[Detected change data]
━━━━━━━━

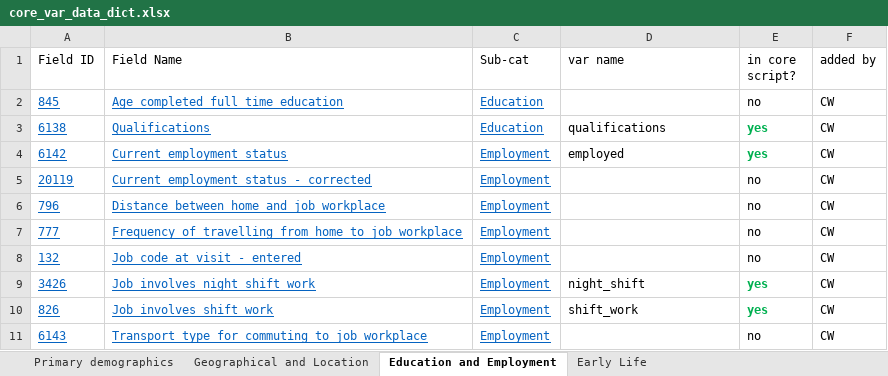
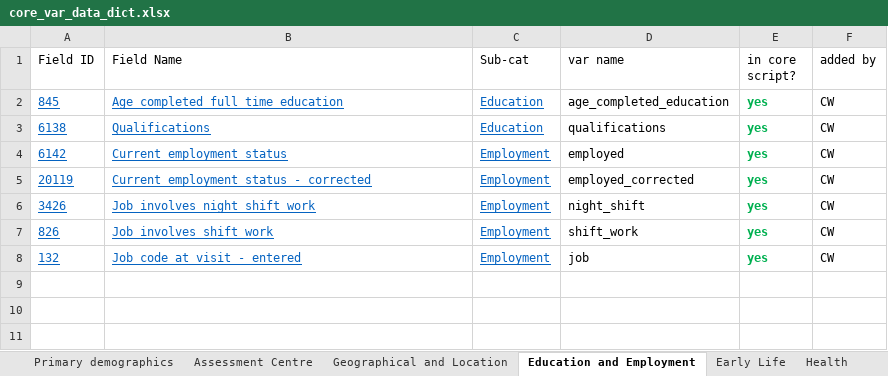
Before and after one commit to chronopsychiatry/UK-Biobank-Time-Dimensions-Project, an Excel workbook: Get variables/core_var_data_dict.xlsx, sheet Education and Employment, drawn as a sheet; values as stored, in another font and other column widths than the file's, no borders; removed rows and columns are numbered as before the commit, all else as after; the diff names each change by its address in the sheet, - before the commit and + after, or states it on an @@ line.

Commit message:
editing core var to reflect true 'core' variables

```diff
--- a/Get variables/core_var_data_dict.xlsx (sheet Education and Employment)
+++ b/Get variables/core_var_data_dict.xlsx (sheet Education and Employment)
+sheet tab: Assessment Centre
+sheet tab: Health
-D2 (var name): (empty)
+D2 (var name): age_completed_education
-E2 (in core script?): no
+E2 (in core script?): yes
@@ E2 bold: off → on, text colour: black → #00B050 @@
-D5 (var name): (empty)
+D5 (var name): employed_corrected
-E5 (in core script?): no
+E5 (in core script?): yes
@@ E5 bold: off → on, text colour: black → #00B050 @@
-row 6: 796 | Distance between home and job workplace | Employment |  | no | CW
-row 7: 777 | Frequency of travelling from home to job workplace | Employment |  | no | CW
-row 8: 132 | Job code at visit - entered | Employment |  | no | CW
-row 11: 6143 | Transport type for commuting to job workplace | Employment |  | no | CW
+row 8: 132 | Job code at visit - entered | Employment | job | yes | CW
```
Also changed, not shown: sheet Geographical and Location, sheet Primary demographics, other sheet tabs.
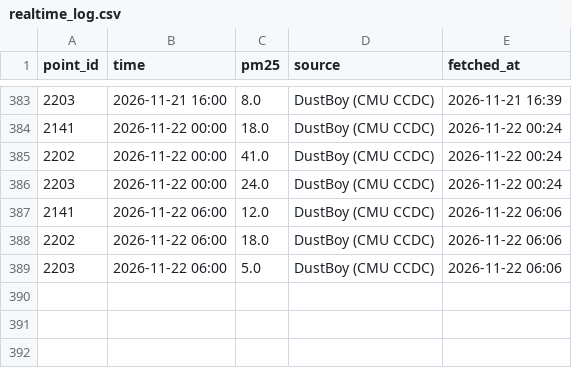
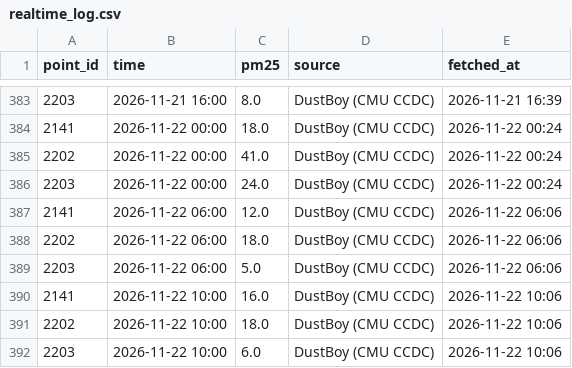
Before and after one commit to gitsadap/plk-aircast, a CSV file: realtime_log.csv, drawn as a sheet; only a part is shown, gaps mark what is left out; the diff names each change by its address in the sheet, - before the commit and + after, or states it on an @@ line.

```diff
--- a/realtime_log.csv
+++ b/realtime_log.csv
+row 390: 2141 | 2026-11-22 10:00 | 16.0 | DustBoy (CMU CCDC) | 2026-11-22 10:06
+row 391: 2202 | 2026-11-22 10:00 | 18.0 | DustBoy (CMU CCDC) | 2026-11-22 10:06
+row 392: 2203 | 2026-11-22 10:00 | 6.0 | DustBoy (CMU CCDC) | 2026-11-22 10:06
```
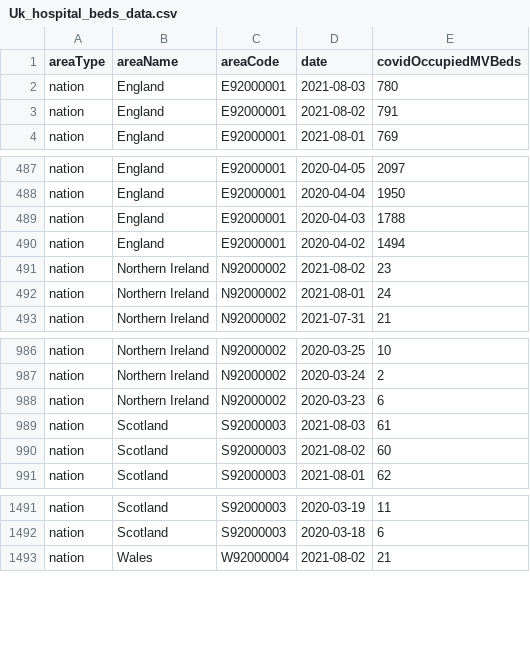
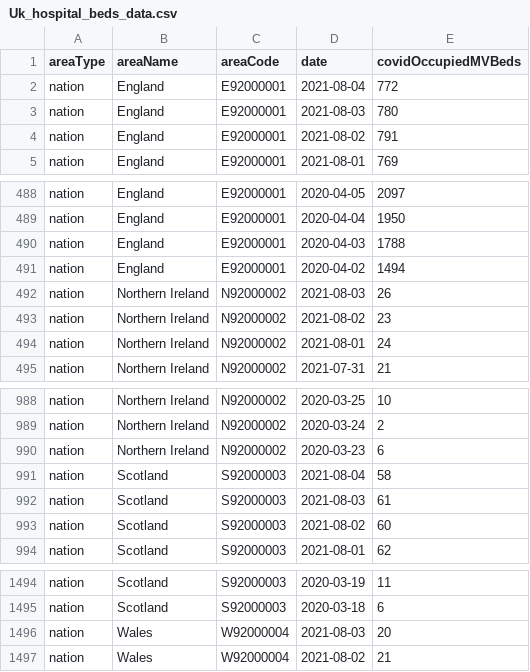
Before and after one commit to LowriWilliams/Portal_Covid_Cymru, a CSV file: data/Uk_hospital_beds_data.csv, drawn as a sheet; only a part is shown, gaps mark what is left out; the diff names each change by its address in the sheet, - before the commit and + after, or states it on an @@ line.

```diff
--- a/data/Uk_hospital_beds_data.csv
+++ b/data/Uk_hospital_beds_data.csv
+row 2: nation | England | E92000001 | 2021-08-04 | 772
+row 492: nation | Northern Ireland | N92000002 | 2021-08-03 | 26
+row 991: nation | Scotland | S92000003 | 2021-08-04 | 58
+row 1496: nation | Wales | W92000004 | 2021-08-03 | 20
```
Also changed, not shown: data/Health_board_vaccination_map.csv, data/Rapid COVID-19 surveillance data.csv, 25 other files.
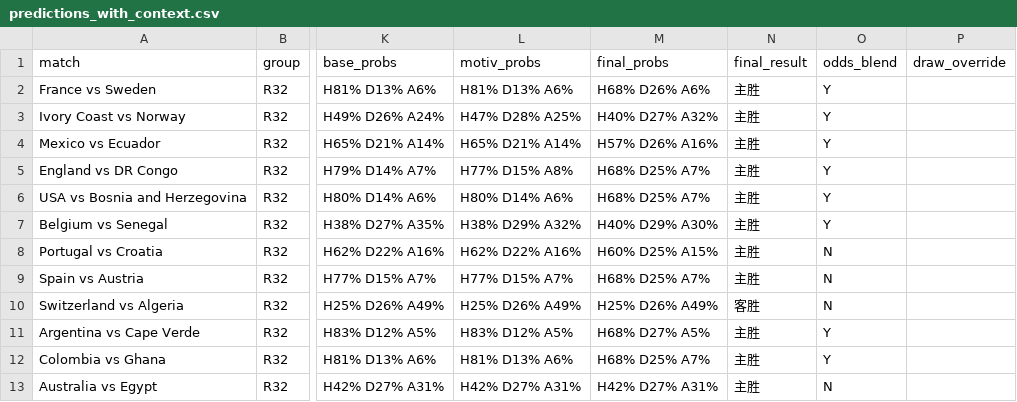
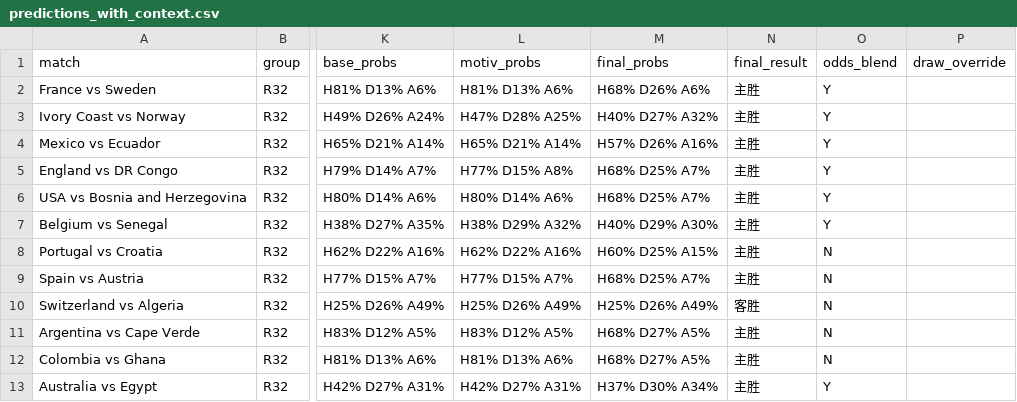
Before and after one commit to huangjialing0010/worldcup-2026-predict, a CSV file: output/predictions_with_context.csv, drawn as a sheet; only a part is shown, gaps mark what is left out; the diff names each change by its address in the sheet, - before the commit and + after, or states it on an @@ line.

```diff
--- a/output/predictions_with_context.csv
+++ b/output/predictions_with_context.csv
-O11:O12 (odds_blend): Y
+O11:O12 (odds_blend): N
-M12 (final_probs): H68% D25% A7%
+M12 (final_probs): H68% D27% A5%
-M13 (final_probs): H42% D27% A31%
+M13 (final_probs): H37% D30% A34%
-O13 (odds_blend): N
+O13 (odds_blend): Y
```
Also changed, not shown: data/raw/odds_live.csv, 2 other files.
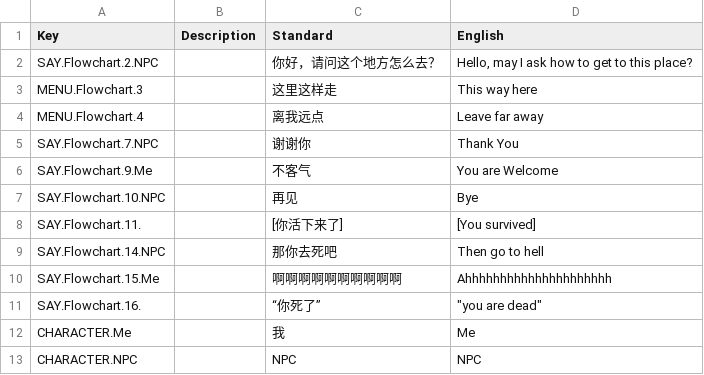
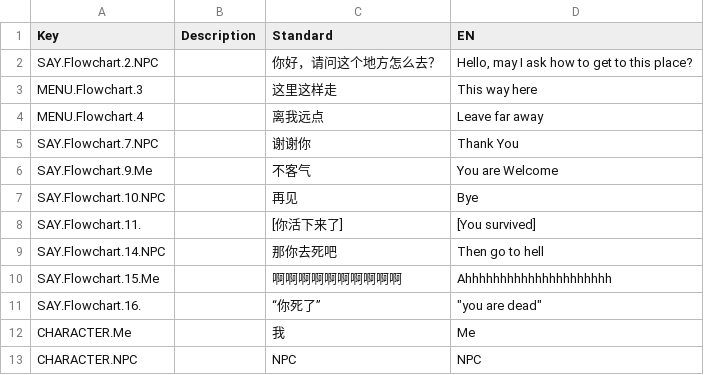
Before and after one commit to KaneOvO/CMPM171-Group-Project, a CSV file: Assets/Dialogue/Test.csv, drawn as a sheet.

```diff
--- a/Assets/Dialogue/Test.csv
+++ b/Assets/Dialogue/Test.csv
@@ -1,2 +1,2 @@
-Key,Description,Standard,English
+Key,Description,Standard,EN
 SAY.Flowchart.2.NPC,,你好，请问这个地方怎么去？,"Hello, may I ask how to get to this place?"
```
Also changed, not shown: 4 other files.
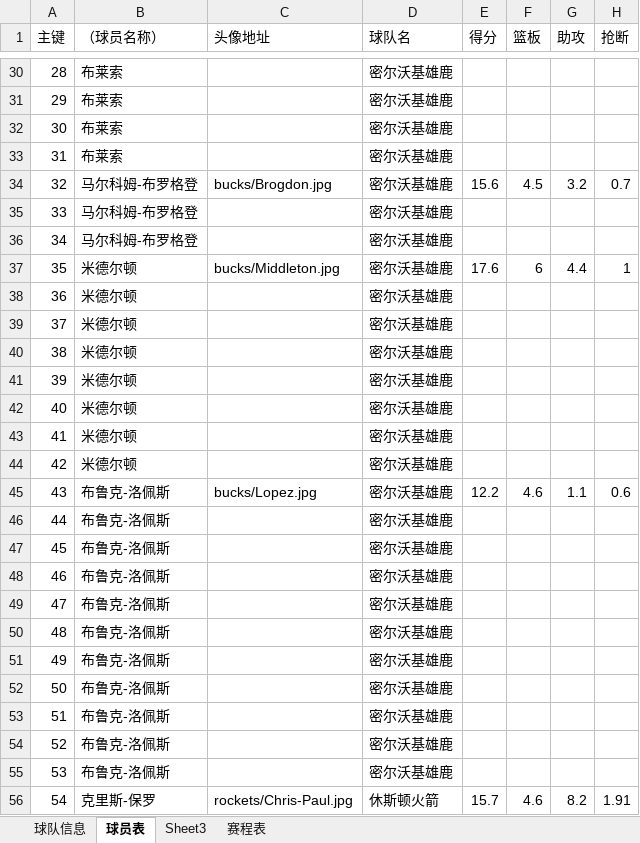
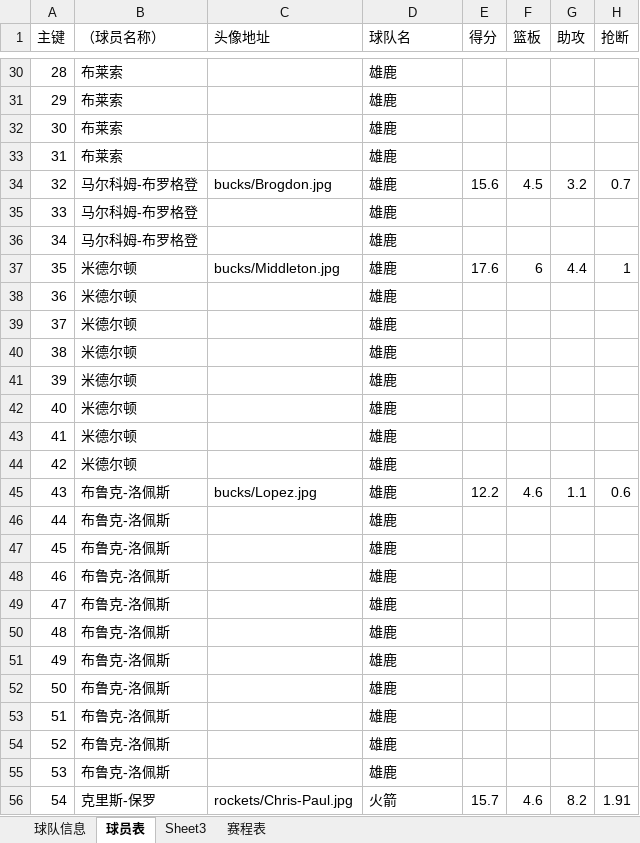
Before and after one commit to lin12345612/bishe, an Excel workbook: 网站相关/data.xlsx, sheet 球员表, drawn as a sheet; only a part is shown, gaps mark what is left out; values as stored, in another font and other column widths than the file's, no borders; the diff covers the shown part only; the diff names each change by its address in the sheet, - before the commit and + after, or states it on an @@ line.

```diff
--- a/网站相关/data.xlsx (sheet 球员表)
+++ b/网站相关/data.xlsx (sheet 球员表)
-D30:D55 (球队名): 密尔沃基雄鹿
+D30:D55 (球队名): 雄鹿
-D56 (球队名): 休斯顿火箭
+D56 (球队名): 火箭
```
Also changed, not shown: 1890 edited cells elsewhere in this sheet.
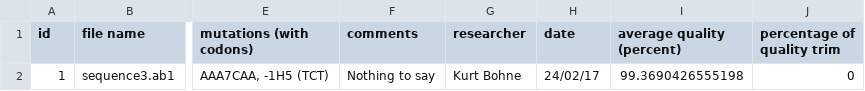
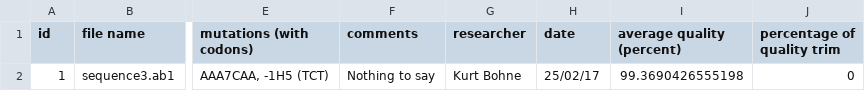
Before and after one commit to BluemlJ/GSAT, a CSV file: p_GSAT/resources/writingtests/gsat_results_convertAndStoreTest.csv, drawn as a sheet; only a part is shown, gaps mark what is left out; the diff names each change by its address in the sheet, - before the commit and + after, or states it on an @@ line.

Commit message:
Small changes and some comments

```diff
--- a/p_GSAT/resources/writingtests/gsat_results_convertAndStoreTest.csv
+++ b/p_GSAT/resources/writingtests/gsat_results_convertAndStoreTest.csv
-H2 (date): 24/02/17
+H2 (date): 25/02/17
```
Also changed, not shown: 14 other files.
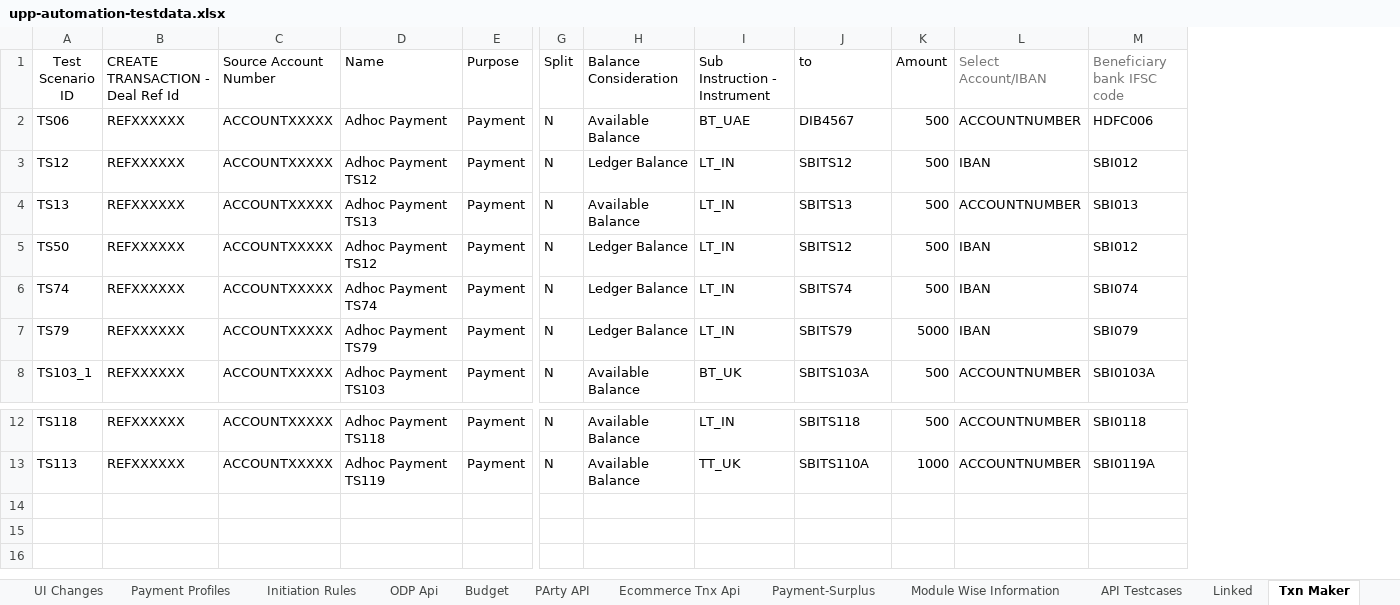
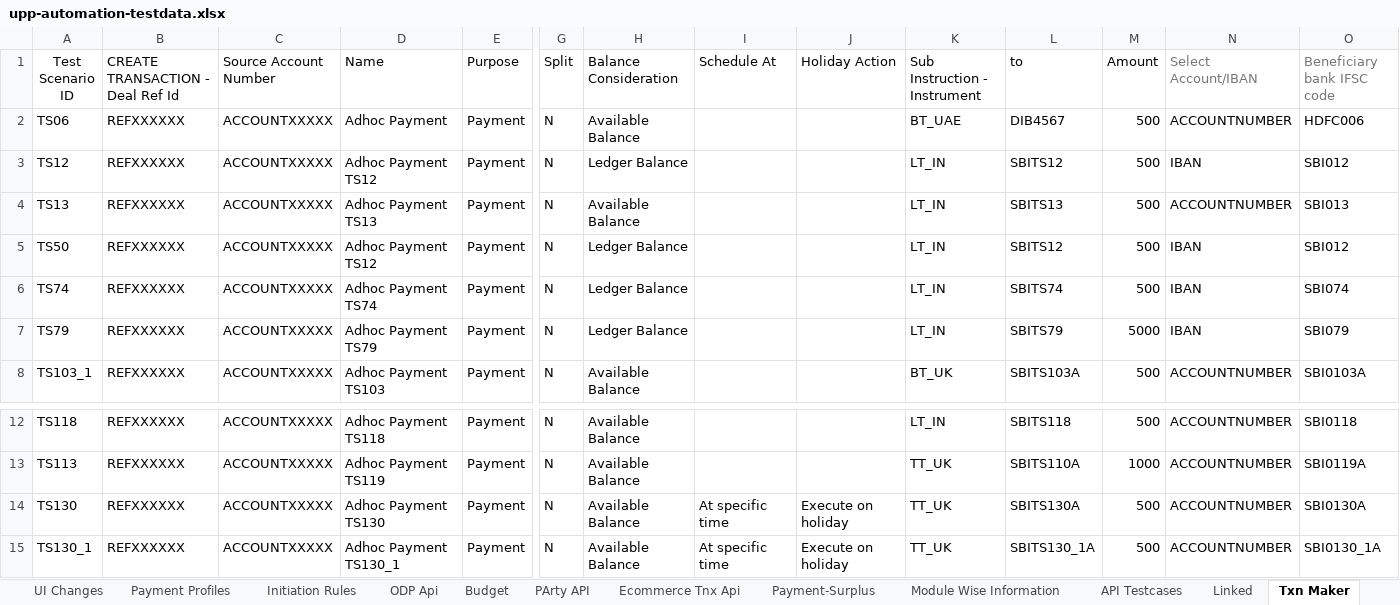
Before and after one commit to deepakdude938/upp, an Excel workbook: src/main/resources/upp-automation-testdata.xlsx, sheet Txn Maker, drawn as a sheet; only a part is shown, gaps mark what is left out; values as stored, in another font and other column widths than the file's, no borders; charts and pictures not drawn; rows hold the shown columns only; the diff names each change by its address in the sheet, - before the commit and + after, or states it on an @@ line.

```diff
--- a/src/main/resources/upp-automation-testdata.xlsx (sheet Txn Maker)
+++ b/src/main/resources/upp-automation-testdata.xlsx (sheet Txn Maker)
+column I (Schedule At), empty
+column J (Holiday Action), empty
+row 14: TS130 | REFXXXXXX | ACCOUNTXXXXX | Adhoc Payment TS130 | Payment | N | Available Balance | At specific time | Execute on holiday | TT_UK | SBITS130A | 500 | ACCOUNTNUMBER | SBI0130A
+row 15: TS130_1 | REFXXXXXX | ACCOUNTXXXXX | Adhoc Payment TS130_1 | Payment | N | Available Balance | At specific time | Execute on holiday | TT_UK | SBITS130_1A | 500 | ACCOUNTNUMBER | SBI0130_1A
```
Also changed, not shown: sheet Party, sheet Test Case Master, sheet Basic Details, sheet Accounts, sheet Txn checker, sheet ODP Api, 1 more sheet, 7 other files.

━━━━━━━━

WHAT YOU HAVE TO DO.
Report, as a bare number, how many lines above contain the string "DustBoy".

RESULT.
3